I tried to stay in the present and not worry about the future or beat myself up about past decisions (breaking up with E., going to the school I went to and not the one my Mum wanted me to go to). I probably have made some bad decisions in my life, albeit partly because a big part of my life was unknown until recently (high functioning autism – which technically has still not been diagnosed, so who knows where this will go?). There’s not a lot I can do about that now, though. If I do manage to build a career as a Jewish author, then I think a lot of my past decisions and difficulties will have led me to it. If I can’t do that… who knows, really?
My big struggle today is with loving my neighbour, literally and metaphorically. Literally, I have a lot less time for our Haredi (ultra-Orthodox) neighbours than I did in the past, because of the illegal minyanim (prayer service). They have stopped most of these since shuls (synagogues) reopened (although they are still doing Saturday nights). I still feel angry and resentful.

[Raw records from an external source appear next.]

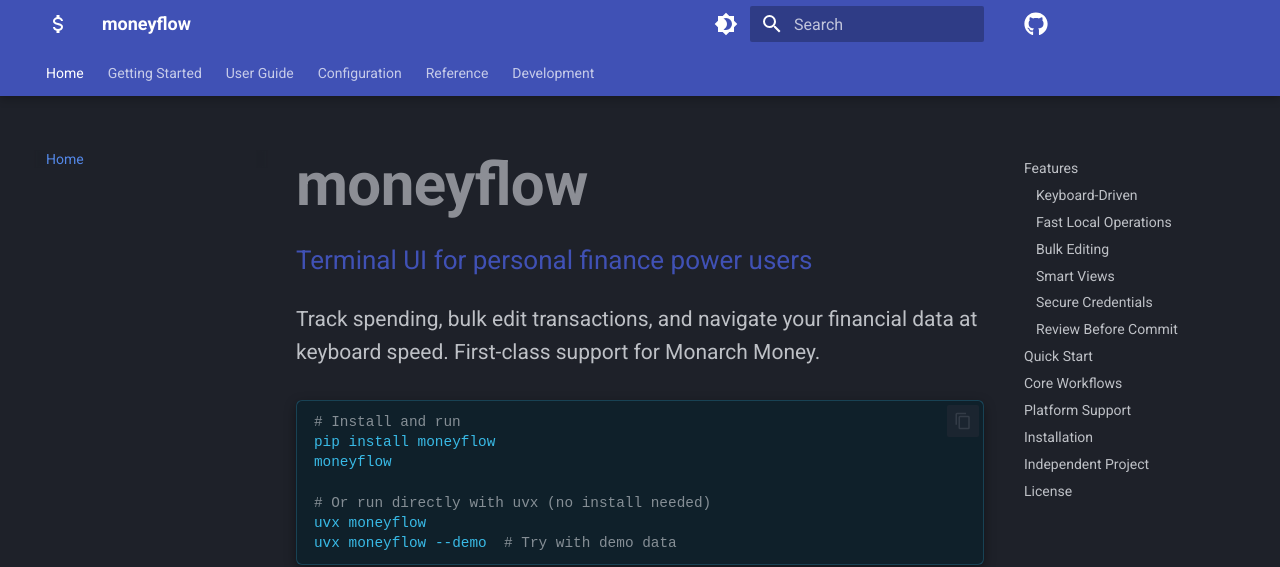
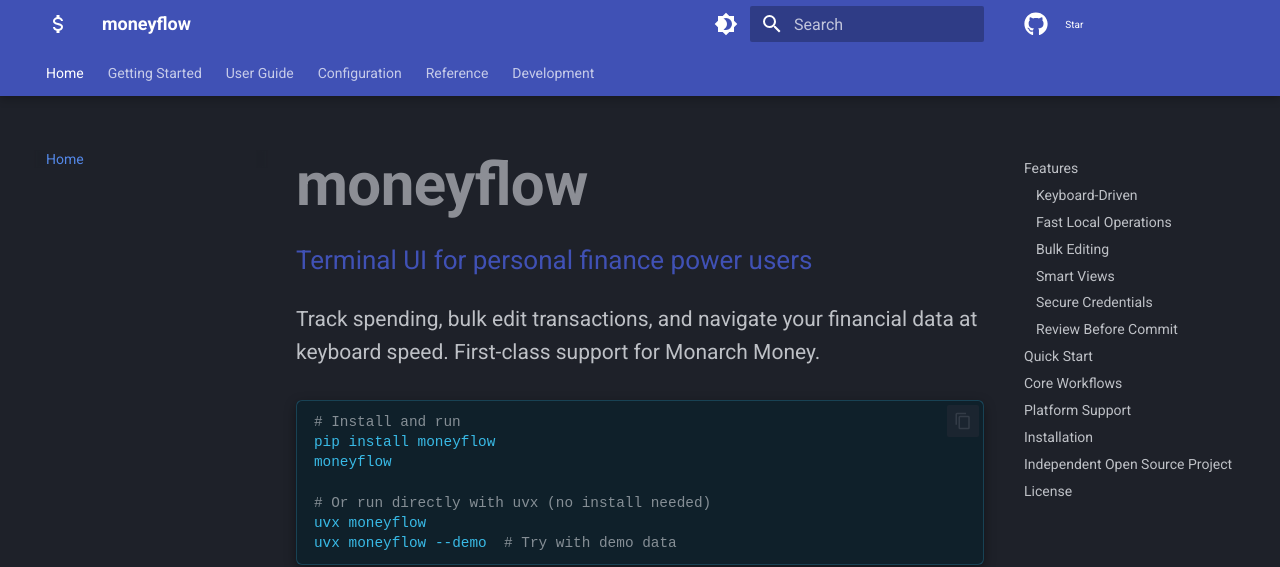
Before and after one commit to LeonB28/moneyflow, an MkDocs documentation site: the page built from docs/index.md, in a window 1280 px wide. Shown: the top 567 px of the page. Built offline with MkDocs 1.6.1 and Material for MkDocs 9.7.7, drawn with Linux system fonts in a browser that asks for light colours; comment, search, counter and statistics services are not loaded; some of the changed text lies outside the part shown.

Commit message:
docs: Use official GitHub buttons for star button

```diff
--- a/docs/index.md
+++ b/docs/index.md
@@ -131,7 +131,7 @@
 
 ---
 
-## Independent Project
+## Independent Open Source Project
 
 !!! info ""
     moneyflow is an independent open-source project. It is not affiliated with, endorsed by, or officially connected to Monarch Money, Inc. or any other finance platform.
--- a/docs/overrides/main.html
+++ b/docs/overrides/main.html
@@ -2,56 +2,36 @@
 
 {% block extrahead %}
   {{ super() }}
+  <!-- GitHub Buttons -->
+  <script async defer src="https://buttons.github.io/buttons.js"></script>
   <style>
-    /* GitHub star button in header */
+    /* Position GitHub star button in header */
     .md-header__source {
       display: flex;
       align-items: center;
-      gap: 0.8rem;
-    }
-
-    .github-star-button {
-      display: inline-flex;
-      align-items: center;
-      gap: 0.3rem;
-      padding: 0.3rem 0.6rem;
-      background: rgba(255,255,255,0.1);
-      border: 1px solid rgba(255,255,255,0.2);
-      border-radius: 4px;
-      font-size: 0.75rem;
-      color: var(--md-primary-bg-color);
-      text-decoration: none;
-      transition: all 0.2s ease;
-    }
-
-    .github-star-button:hover {
-      background: rgba(255,255,255,0.15);
-      transform: translateY(-1px);
+      gap: 0.5rem;
     }
   </style>
+{% endblock %}
+
+{% block header %}
+  {{ super() }}
   <script>
-    // Fetch and display GitHub stars
+    // Add GitHub star button to header
     document.addEventListener('DOMContentLoaded', function() {
-      fetch('https://api.github.com/repos/wesm/moneyflow')
-        .then(response => response.json())
-        .then(data => {
-          const stars = data.stargazers_count || 0;
-          const starsFormatted = stars >= 1000 ? (stars / 1000).toFixed(1) + 'k' : stars;
-          const sourceEl = document.querySelector('.md-header__source');
-          if (sourceEl) {
-            const starButton = document.createElement('a');
-            starButton.href = 'https://github.com/wesm/moneyflow/stargazers';
-            starButton.className = 'github-star-button';
-            starButton.innerHTML = `
-              <svg width="14" height="14" viewBox="0 0 16 16" fill="currentColor">
-                <path d="M8 .25a.75.75 0 01.673.418l1.882 3.815 4.21.612a.75.75 0 01.416 1.279l-3.046 2.97.719 4.192a.75.75 0 01-1.088.791L8 12.347l-3.766 1.98a.75.75 0 01-1.088-.79l.72-4.194L.818 6.374a.75.75 0 01.416-1.28l4.21-.611L7.327.668A.75.75 0 018 .25z"/>
-              </svg>
-              <span>${starsFormatted}</span>
-            `;
-            sourceEl.appendChild(starButton);
-          }
-        })
-        .catch(err => console.log('Could not fetch GitHub stars'));
+      const sourceEl = document.querySelector('.md-header__source');
+      if (sourceEl) {
+        const starButton = document.createElement('a');
+        starButton.className = 'github-button';
+        starButton.href = 'https://github.com/wesm/moneyflow';
+        starButton.setAttribute('data-color-scheme', 'no-preference: dark; light: dark; dark: dark;');
+        starButton.setAttribute('data-icon', 'octicon-star');
+        starButton.setAttribute('data-size', 'large');
+        starButton.setAttribute('data-show-count', 'true');
+        starButton.setAttribute('aria-label', 'Star wesm/moneyflow on GitHub');
+        starButton.textContent = 'Star';
+        sourceEl.appendChild(starButton);
+      }
     });
   </script>
 {% endblock %}
```
Also changed, not shown: docs/.#index.md (deleted, +0 -1 lines).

I still feel that they were risking our lives, especially Mum’s life, for the sake of their spirituality, even though the actual risk to Mum was probably small, even when she was in our garden at the same time they were davening (praying) in their garden. People breaking the rules annoys me a lot. In my experience, people on the autism spectrum either obsess over every tiniest rule and can’t bend a rule no matter how justified or alternatively can’t stand any rules at all, however logical. I’m definitely in the former camp. It was not always easy at work to work out when I should bend the rules for people and when I should be strict. Maybe I should write a letter to the neighbours and not send it? That was a technique my therapist suggested for dealing with feelings about E.; I should probably try it there too.
In a more general sense, I am in this weird situation of being frum (religious Orthodox Jewish) and wanting to stay frum, but also having a lot of resentment against the frum community. I think it’s mainly about feeling I don’t fit in, which is probably largely because of the lack of a vibrant, committed, Modern Orthodox community in this country, unlike America and Israel. Here the United Synagogue has a hashkafa (philosophical outlook) I agree with, but most US members are not shomer mitzvot (keeping the commandments), not even close. Most are “traditional” and are members of an Orthodox shul (synagogue) out of family tradition, convenience or a vague sense that Reform Judaism isn’t “real” Judaism.
The Haredi world is a lot more committed to Torah study, meaningful prayer and mitzvah performance (keeping the commandments), yet has an outlook I often disagree with, whether over the place of secular study and the sciences, the role of women or various other things. I could probably cope with that if that was all, although it does make me feel that I’m hiding myself, but I feel there is a level of casual sexism, racism/anti-non-Jew feeling and so on that sometimes appears and upsets me.
I think there is a lot of hesed (kindness) in the frum world, but not much empathy. If you have a “normal” problem, people will help, but if you have an unusual situation or something that is stigmatised and not spoken about (the classic “bad for shidduchim” (potential marriage chances) problem) people won’t help and probably won’t even be able to understand what your problem is. My thought on this matter were provoked from reading about a Haredi woman who adopted a black girl and has experienced a huge amount of unthinking racism, but it applies to mental health stigma, homosexuality, children who stop being religious… lots of things.
I feel that I do have a lot of anger and resentment towards what really is my own community that I have to work through somehow if I’m to keep functioning and I’m not really sure how to do it. I kind of hope that one day I’ll marry someone who fits into the community better than I do and somehow things will slot into place, that suddenly I’ll have more frum friends and feel able to be myself, but I’m not sure that that’s a realistic idea. Realistic in that I don’t think finding a wife would necessarily let me fit in a lot better and in that I’m not sure how likely it is that I will find a frum wife.